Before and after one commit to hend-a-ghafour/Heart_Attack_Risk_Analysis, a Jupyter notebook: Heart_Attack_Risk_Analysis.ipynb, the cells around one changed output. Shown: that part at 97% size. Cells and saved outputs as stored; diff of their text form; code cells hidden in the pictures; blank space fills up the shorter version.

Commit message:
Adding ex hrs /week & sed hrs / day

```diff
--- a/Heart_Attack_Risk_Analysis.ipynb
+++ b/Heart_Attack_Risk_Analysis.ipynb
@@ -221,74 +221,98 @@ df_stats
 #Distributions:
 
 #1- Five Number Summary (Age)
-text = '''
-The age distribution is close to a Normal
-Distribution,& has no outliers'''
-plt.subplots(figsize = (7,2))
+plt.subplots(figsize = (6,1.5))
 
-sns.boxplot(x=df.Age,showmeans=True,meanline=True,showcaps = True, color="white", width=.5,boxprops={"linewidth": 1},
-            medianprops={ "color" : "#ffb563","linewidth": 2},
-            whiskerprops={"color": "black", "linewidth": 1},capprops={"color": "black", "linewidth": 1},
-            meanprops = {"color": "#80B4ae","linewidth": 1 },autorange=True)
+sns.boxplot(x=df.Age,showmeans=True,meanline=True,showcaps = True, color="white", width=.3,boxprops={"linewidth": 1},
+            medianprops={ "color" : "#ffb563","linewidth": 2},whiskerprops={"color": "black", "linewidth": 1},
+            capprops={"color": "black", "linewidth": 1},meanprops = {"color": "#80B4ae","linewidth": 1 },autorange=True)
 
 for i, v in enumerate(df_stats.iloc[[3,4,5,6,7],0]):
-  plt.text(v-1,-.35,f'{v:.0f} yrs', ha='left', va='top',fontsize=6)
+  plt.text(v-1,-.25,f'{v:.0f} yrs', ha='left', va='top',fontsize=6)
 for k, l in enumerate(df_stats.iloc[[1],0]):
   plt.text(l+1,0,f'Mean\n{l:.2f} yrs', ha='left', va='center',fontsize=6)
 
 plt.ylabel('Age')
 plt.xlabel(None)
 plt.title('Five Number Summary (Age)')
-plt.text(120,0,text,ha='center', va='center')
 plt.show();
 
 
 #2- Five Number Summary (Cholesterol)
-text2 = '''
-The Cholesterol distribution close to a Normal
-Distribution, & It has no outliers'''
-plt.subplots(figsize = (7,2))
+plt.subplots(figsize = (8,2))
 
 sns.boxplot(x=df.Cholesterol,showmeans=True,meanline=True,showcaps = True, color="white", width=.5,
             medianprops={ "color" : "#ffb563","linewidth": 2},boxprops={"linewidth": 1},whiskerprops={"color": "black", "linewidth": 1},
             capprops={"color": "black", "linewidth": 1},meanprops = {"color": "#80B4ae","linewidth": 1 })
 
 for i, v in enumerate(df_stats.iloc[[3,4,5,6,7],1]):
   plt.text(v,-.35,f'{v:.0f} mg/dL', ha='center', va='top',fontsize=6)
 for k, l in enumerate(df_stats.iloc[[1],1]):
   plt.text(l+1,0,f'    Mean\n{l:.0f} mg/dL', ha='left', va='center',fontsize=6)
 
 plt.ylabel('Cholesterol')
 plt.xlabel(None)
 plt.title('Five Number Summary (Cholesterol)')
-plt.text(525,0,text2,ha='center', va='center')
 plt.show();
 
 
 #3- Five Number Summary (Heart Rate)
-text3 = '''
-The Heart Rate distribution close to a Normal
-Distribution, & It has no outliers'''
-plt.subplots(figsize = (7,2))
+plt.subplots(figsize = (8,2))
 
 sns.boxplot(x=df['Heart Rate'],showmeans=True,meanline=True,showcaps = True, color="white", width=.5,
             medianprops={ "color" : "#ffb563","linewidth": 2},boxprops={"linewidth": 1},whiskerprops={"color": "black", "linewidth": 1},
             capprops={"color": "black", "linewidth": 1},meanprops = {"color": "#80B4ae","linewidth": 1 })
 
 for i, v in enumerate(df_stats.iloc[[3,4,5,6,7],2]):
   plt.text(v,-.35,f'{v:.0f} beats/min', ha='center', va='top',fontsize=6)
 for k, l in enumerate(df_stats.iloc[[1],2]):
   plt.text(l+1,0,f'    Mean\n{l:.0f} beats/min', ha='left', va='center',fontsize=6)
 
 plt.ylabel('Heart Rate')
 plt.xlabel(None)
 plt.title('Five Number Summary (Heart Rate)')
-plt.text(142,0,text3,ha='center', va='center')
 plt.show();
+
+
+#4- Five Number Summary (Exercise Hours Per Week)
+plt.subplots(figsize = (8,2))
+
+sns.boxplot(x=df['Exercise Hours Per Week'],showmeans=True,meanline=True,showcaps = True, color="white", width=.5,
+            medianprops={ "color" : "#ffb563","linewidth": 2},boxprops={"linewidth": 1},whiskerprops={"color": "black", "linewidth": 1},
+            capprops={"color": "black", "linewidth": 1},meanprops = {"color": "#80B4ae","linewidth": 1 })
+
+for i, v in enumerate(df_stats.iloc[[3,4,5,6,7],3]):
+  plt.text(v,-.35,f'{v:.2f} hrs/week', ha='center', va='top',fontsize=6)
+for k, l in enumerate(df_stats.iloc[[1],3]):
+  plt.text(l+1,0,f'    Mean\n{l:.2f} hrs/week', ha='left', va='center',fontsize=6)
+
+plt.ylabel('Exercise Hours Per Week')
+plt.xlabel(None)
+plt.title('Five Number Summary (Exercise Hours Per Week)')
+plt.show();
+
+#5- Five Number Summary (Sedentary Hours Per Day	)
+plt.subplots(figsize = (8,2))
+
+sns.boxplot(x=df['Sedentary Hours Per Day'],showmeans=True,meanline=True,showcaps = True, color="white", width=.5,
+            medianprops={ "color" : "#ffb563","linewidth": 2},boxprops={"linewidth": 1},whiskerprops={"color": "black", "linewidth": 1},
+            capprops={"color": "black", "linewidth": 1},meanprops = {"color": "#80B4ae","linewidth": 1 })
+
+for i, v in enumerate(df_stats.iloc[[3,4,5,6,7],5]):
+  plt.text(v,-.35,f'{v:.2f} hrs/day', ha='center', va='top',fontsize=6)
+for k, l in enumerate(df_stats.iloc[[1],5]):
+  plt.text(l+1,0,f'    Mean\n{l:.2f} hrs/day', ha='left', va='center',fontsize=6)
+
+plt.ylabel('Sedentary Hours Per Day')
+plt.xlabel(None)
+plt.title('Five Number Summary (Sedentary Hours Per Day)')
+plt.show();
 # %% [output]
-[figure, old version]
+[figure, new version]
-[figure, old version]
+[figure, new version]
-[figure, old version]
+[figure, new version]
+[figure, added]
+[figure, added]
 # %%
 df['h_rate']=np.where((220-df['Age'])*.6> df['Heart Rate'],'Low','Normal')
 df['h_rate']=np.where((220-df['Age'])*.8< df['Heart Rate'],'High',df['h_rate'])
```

...

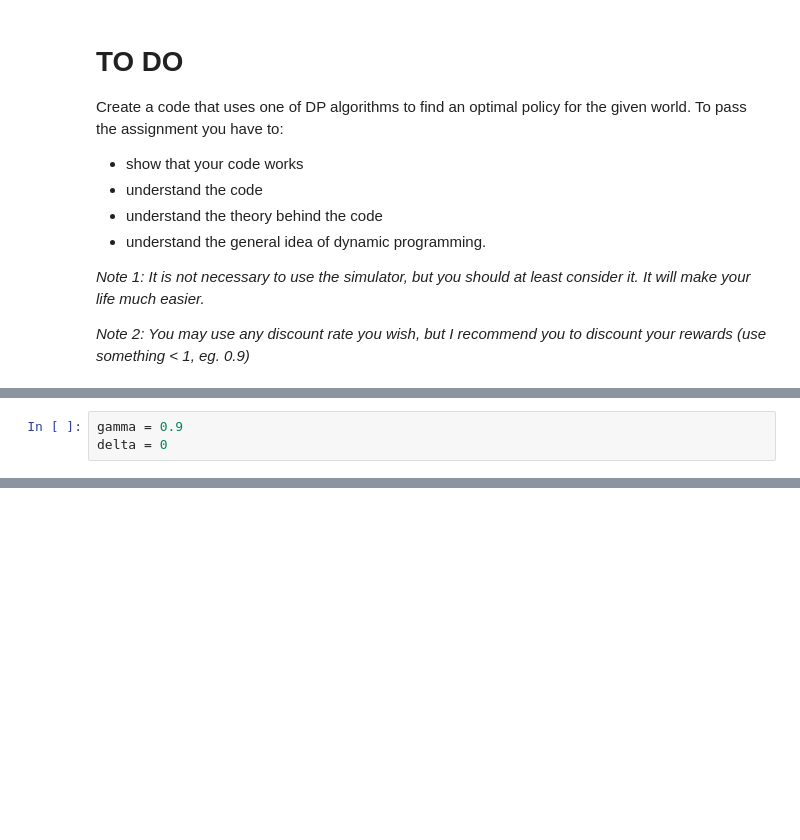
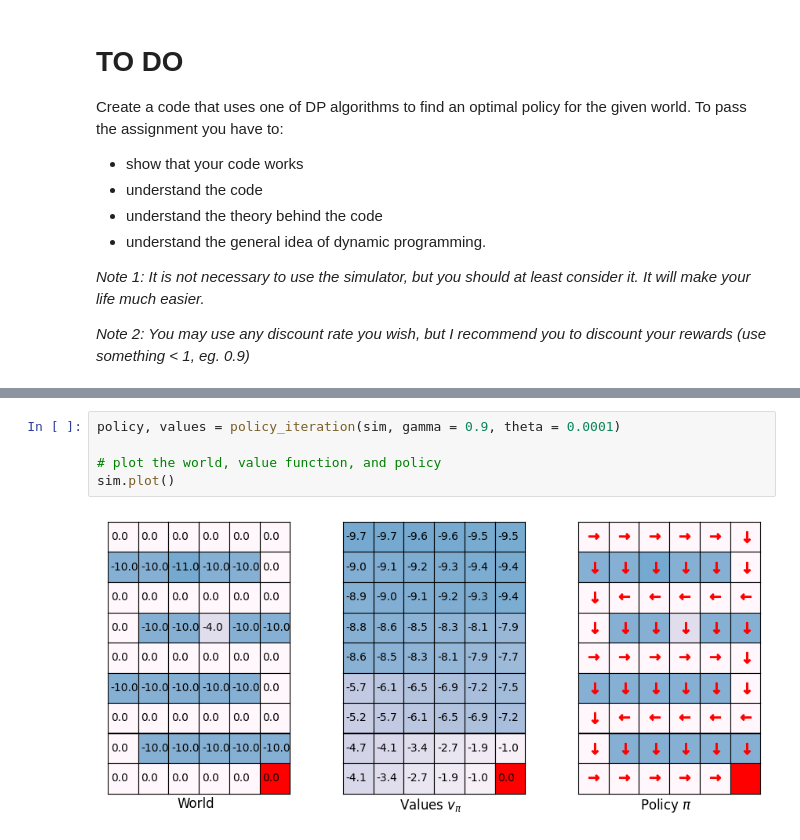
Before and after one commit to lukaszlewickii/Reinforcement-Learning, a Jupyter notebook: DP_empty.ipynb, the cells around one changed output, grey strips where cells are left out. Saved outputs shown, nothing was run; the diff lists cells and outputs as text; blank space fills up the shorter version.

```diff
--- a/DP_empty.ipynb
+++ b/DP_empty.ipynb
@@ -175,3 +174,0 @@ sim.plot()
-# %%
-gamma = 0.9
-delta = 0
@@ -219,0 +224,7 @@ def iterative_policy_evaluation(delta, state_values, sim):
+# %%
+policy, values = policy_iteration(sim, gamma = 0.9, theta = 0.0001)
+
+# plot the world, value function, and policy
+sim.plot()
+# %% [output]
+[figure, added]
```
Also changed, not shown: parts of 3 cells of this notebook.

**What the task asks:** Return all lines from the material that contain "Cholesterol".

**Exercise solution:**
 #2- Five Number Summary (Cholesterol)
-The Cholesterol distribution close to a Normal
 sns.boxplot(x=df.Cholesterol,showmeans=True,meanline=True,showcaps = True, color="white", width=.5,
 plt.ylabel('Cholesterol')
 plt.title('Five Number Summary (Cholesterol)')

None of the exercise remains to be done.